■ WORK REQUEST
In the entries below, find every line with "metabench" and copy it.

■ DATA RECORDS
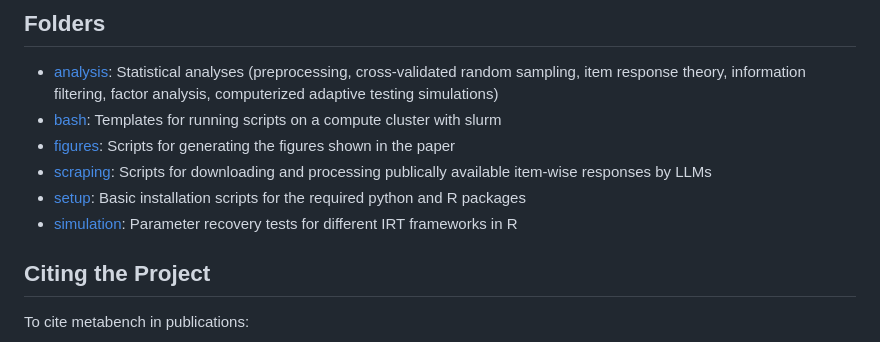
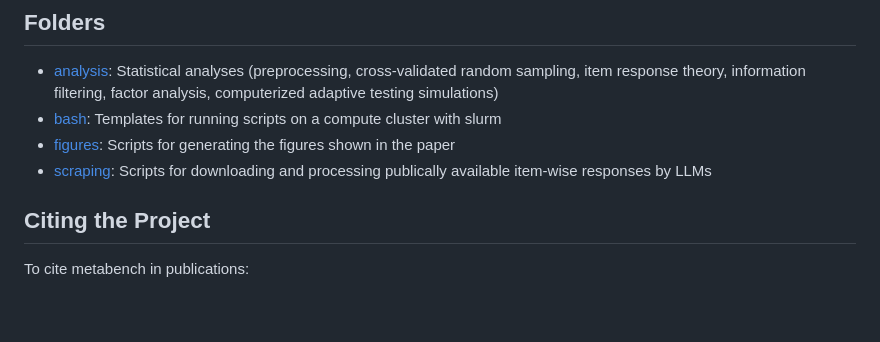
Before and after one commit to adkipnis/metabench, a Markdown page: README.md, the part around the change. Drawn GitHub-style; blank space fills up the shorter version.

```diff
--- a/README.md
+++ b/README.md
@@ -55,8 +55,6 @@ Simply download and extract `data.tar.gz` to `data` inside your `.../metabench/`
 - [bash](bash): Templates for running scripts on a compute cluster with slurm
 - [figures](figures): Scripts for generating the figures shown in the paper
 - [scraping](scraping): Scripts for downloading and processing publically available item-wise responses by LLMs
-- [setup](setup): Basic installation scripts for the required python and R packages
-- [simulation](simulation): Parameter recovery tests for different IRT frameworks in R
 
 ## Citing the Project
 To cite metabench in publications:
```
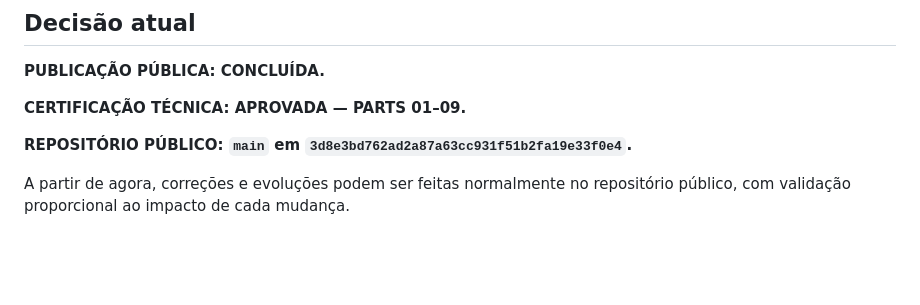
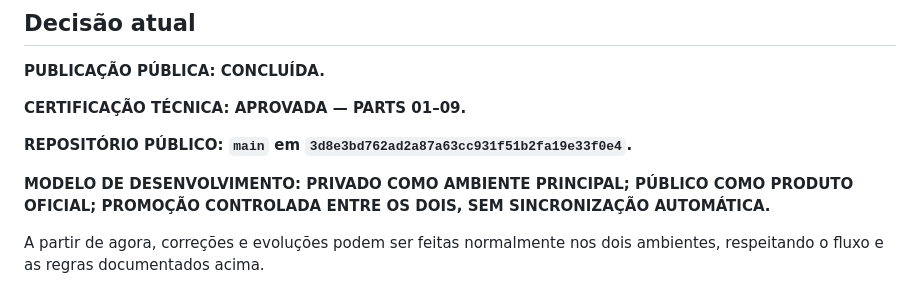
Before and after one commit to wagnerjunior164-glitch/Project_Krypton, a Markdown page: docs/ProjectKrypton/PUBLICATION-STATUS.md, the part around one of its changes. Rendered like a GitHub page; blank space fills up the shorter version.

Commit message:
docs: formalizar desenvolvimento privado e publico

```diff
--- a/docs/ProjectKrypton/PUBLICATION-STATUS.md
+++ b/docs/ProjectKrypton/PUBLICATION-STATUS.md
@@ -97,4 +163,6 @@ A Part 10 continua **suspensa para reavaliação futura**. Ela não é requisito
 
 **REPOSITÓRIO PÚBLICO: `main` em `3d8e3bd762ad2a87a63cc931f51b2fa19e33f0e4`.**
 
-A partir de agora, correções e evoluções podem ser feitas normalmente no repositório público, com validação proporcional ao impacto de cada mudança.
+**MODELO DE DESENVOLVIMENTO: PRIVADO COMO AMBIENTE PRINCIPAL; PÚBLICO COMO PRODUTO OFICIAL; PROMOÇÃO CONTROLADA ENTRE OS DOIS, SEM SINCRONIZAÇÃO AUTOMÁTICA.**
+
+A partir de agora, correções e evoluções podem ser feitas normalmente nos dois ambientes, respeitando o fluxo e as regras documentados acima.
```
Also changed, not shown: other parts of docs/ProjectKrypton/PUBLICATION-STATUS.md (+66 -0 lines).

■ OUTPUT BELOW
Before and after one commit to adkipnis/metabench, a Markdown page: README.md, the part around the change. Drawn GitHub-style; blank space fills up the shorter version.
@@ -55,8 +55,6 @@ Simply download and extract `data.tar.gz` to `data` inside your `.../metabench/`
 To cite metabench in publications:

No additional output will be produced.